The Prince was known as the epitome of chivalry after the victory at Crécy (1346) where he led the vanguard. This reputation increased after the Battle of Poitiers ten years later, where the French nobility was crushed; the French standard was captured; and the French king was taken prisoner. There was a final victory for him at Nájera in Castile in 1367. It was during this campaign that he caught dysentery, which would eventually kill him.
He ruled the principality of Aquitaine as a sovereign state between 1362 and 1372. Despite the glory of his early years, the final years of his life were marked by bitter failure. From 1369 the French started encroaching on Aquitaine and towns and castles fell to them constantly, often without a fight. The Prince’s eldest son died in 1370 and the men who had been his closest friends and advisers began to die, including the man who had been closest to him for thirty years, who was killed in a skirmish with the French. By 1371 the Prince was too ill to be able to hold Aquitaine against the French and he returned to England, where he died a year before his father in 1376 at the age of forty-six. When Edward III died the Prince’s ten-year old son became Richard II and the seeds of the Wars of the Roses were sown when the Prince’s brother, John of Gaunt, became regent.
For all that there is very little information available, Barber is very good at setting it out and drawing conclusions. He is also fair. Where there are two or more explanations for something that the Prince did or might have done he summarises them all rather than choose one that is more favourable or less favourable to the Prince.
One of the successes of the book for me is the very good summary at the beginning of the causes of the Hundred Years’ War. These are quite complex, but some historians seem to focus on the trivial or the anecdotal. Barber uses a few pages to explain the almost perpetual war between England and France over Aquitaine and Edward III’s claim to the French throne, both of which came to head in 1337.

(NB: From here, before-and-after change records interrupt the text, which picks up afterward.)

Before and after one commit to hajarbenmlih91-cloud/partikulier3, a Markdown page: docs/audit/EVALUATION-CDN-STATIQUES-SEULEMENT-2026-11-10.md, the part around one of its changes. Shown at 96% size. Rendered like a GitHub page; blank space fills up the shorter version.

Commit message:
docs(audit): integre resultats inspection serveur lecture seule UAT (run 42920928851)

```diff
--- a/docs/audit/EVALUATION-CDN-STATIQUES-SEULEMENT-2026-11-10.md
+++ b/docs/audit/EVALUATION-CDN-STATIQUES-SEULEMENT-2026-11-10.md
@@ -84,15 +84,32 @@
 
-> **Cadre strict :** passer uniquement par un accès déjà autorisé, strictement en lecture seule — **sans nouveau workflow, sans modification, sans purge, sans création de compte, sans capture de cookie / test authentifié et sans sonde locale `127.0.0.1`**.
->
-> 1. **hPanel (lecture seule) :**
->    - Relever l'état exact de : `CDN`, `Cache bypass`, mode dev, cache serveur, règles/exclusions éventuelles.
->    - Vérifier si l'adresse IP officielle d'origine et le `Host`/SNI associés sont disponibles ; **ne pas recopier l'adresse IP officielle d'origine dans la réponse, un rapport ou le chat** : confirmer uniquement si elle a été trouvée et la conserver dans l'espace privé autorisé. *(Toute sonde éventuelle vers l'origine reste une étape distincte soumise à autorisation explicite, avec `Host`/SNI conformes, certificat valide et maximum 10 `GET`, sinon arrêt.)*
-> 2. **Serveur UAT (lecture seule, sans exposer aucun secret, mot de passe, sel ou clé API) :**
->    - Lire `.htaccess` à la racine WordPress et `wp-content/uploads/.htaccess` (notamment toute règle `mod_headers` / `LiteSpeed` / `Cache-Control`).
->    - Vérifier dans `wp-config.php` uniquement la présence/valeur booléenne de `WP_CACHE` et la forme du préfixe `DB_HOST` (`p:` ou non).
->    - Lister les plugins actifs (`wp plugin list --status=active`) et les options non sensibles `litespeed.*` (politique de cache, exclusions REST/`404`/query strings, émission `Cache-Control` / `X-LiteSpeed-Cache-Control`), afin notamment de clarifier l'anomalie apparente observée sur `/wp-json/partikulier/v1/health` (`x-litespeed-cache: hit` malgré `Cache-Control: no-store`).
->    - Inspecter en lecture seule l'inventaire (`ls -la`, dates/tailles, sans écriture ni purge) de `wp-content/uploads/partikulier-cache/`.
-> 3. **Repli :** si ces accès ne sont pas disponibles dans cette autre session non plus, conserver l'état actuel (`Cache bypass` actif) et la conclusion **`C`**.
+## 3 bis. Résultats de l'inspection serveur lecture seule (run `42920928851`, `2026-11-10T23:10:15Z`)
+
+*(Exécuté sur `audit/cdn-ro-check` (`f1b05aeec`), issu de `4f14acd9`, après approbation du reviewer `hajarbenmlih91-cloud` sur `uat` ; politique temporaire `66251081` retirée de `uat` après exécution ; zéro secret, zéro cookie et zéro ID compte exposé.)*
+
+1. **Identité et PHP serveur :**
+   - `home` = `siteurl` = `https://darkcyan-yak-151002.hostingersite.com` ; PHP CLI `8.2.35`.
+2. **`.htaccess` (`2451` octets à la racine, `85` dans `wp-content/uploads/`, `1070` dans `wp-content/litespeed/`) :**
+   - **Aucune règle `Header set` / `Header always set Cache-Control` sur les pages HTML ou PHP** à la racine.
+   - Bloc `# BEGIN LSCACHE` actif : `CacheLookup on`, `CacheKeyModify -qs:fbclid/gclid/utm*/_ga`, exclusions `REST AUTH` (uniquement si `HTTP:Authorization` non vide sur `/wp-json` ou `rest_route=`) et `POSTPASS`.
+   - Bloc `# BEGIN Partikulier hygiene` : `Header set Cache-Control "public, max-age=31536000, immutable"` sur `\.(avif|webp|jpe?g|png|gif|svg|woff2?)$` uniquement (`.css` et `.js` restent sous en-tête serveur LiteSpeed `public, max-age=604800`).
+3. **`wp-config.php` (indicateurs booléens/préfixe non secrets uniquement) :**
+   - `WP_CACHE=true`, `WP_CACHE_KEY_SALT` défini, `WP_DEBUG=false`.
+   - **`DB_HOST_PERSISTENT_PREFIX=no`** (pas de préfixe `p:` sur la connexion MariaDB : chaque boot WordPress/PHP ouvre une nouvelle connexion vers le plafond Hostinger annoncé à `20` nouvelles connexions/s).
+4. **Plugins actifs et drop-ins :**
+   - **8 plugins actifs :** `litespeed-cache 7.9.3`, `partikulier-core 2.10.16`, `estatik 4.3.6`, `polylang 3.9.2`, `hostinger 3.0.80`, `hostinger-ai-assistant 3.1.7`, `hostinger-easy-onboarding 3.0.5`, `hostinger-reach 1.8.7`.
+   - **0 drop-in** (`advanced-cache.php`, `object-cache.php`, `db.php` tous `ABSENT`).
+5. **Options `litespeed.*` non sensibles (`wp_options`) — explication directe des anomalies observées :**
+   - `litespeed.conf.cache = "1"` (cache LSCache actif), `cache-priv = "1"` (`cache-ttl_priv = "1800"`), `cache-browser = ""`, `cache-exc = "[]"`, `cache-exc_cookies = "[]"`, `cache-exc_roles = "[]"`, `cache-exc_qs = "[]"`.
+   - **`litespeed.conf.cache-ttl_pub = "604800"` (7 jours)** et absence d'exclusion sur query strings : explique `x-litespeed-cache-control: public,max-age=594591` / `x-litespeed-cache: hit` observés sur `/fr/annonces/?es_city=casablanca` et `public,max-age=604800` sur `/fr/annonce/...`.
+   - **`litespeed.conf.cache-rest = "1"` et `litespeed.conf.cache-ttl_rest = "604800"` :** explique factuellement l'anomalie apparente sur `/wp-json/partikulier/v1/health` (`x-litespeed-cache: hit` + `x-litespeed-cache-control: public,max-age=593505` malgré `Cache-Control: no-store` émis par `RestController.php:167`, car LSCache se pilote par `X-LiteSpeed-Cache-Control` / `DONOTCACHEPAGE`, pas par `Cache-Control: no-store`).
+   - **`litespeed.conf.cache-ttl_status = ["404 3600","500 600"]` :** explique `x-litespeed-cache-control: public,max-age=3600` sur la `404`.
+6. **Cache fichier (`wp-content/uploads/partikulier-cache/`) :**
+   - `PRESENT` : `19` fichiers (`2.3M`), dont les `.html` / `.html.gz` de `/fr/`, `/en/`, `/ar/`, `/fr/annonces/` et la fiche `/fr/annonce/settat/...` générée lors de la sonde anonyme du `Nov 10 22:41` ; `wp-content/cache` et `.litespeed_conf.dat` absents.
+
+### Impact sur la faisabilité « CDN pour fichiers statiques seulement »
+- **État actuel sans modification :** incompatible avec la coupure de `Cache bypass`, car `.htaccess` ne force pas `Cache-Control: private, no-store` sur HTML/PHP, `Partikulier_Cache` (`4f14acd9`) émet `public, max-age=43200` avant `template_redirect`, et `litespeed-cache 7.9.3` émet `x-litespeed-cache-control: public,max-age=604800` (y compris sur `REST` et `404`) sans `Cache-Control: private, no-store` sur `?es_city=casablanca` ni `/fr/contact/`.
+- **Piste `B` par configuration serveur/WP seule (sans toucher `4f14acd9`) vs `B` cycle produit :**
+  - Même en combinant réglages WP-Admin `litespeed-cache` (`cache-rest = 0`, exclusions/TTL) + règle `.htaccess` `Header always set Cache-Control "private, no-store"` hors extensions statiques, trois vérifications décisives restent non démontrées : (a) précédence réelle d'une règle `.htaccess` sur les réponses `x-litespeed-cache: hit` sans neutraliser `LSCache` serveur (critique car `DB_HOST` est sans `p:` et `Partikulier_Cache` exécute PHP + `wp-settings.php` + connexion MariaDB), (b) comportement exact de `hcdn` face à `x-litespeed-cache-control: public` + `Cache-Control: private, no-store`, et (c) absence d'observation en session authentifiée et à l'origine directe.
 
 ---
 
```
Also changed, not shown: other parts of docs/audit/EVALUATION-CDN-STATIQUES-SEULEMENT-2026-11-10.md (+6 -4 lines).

Barber has some interesting things to say about the Prince’s supposed extravagance when he was Prince of Aquitaine. Sovereign lords were supposed to distribute largesse as rewards and, for want of a better word, bribes, to their subjects; it was one of the ways in which they showed that they were rulers. He also puts the case that the Prince did not order or even contemplate the massacre of the inhabitants of Limoges after the end of the siege there in September 1370 and that the deaths were limited to those who had carried arms against the town’s true lord, the Prince.
One of the things that comes across is the Prince’s practical nature. He was not a diplomat, nor was he really a politician, but he did have the knack of getting men to follow him. Barber makes a strong case for the victories achieved by the Prince being due, in part, to the trust that existed between the Prince and the captains of his army and their willingness to make their needs subservient to his.
Even as a young man he was a legend. He had been sixteen at Crécy and his fame only grew through the rest of his life. He was held up as the example of chivalry. He seems to have been a fairly straightforward man, rather like his father, but unlike the kings with whom he had to deal in Aquitaine, which put him at a disadvantage. He learned the hard way not to trust Don Pedro of Castile and Charles of Navarre. Charles V of France was so cunning it was a wonder he could keep track of his own plans.
This is very much a book worth reading, not just to find out about the life of the second Prince of Wales, but also to understand some of the key events of the Hundred Years’ War.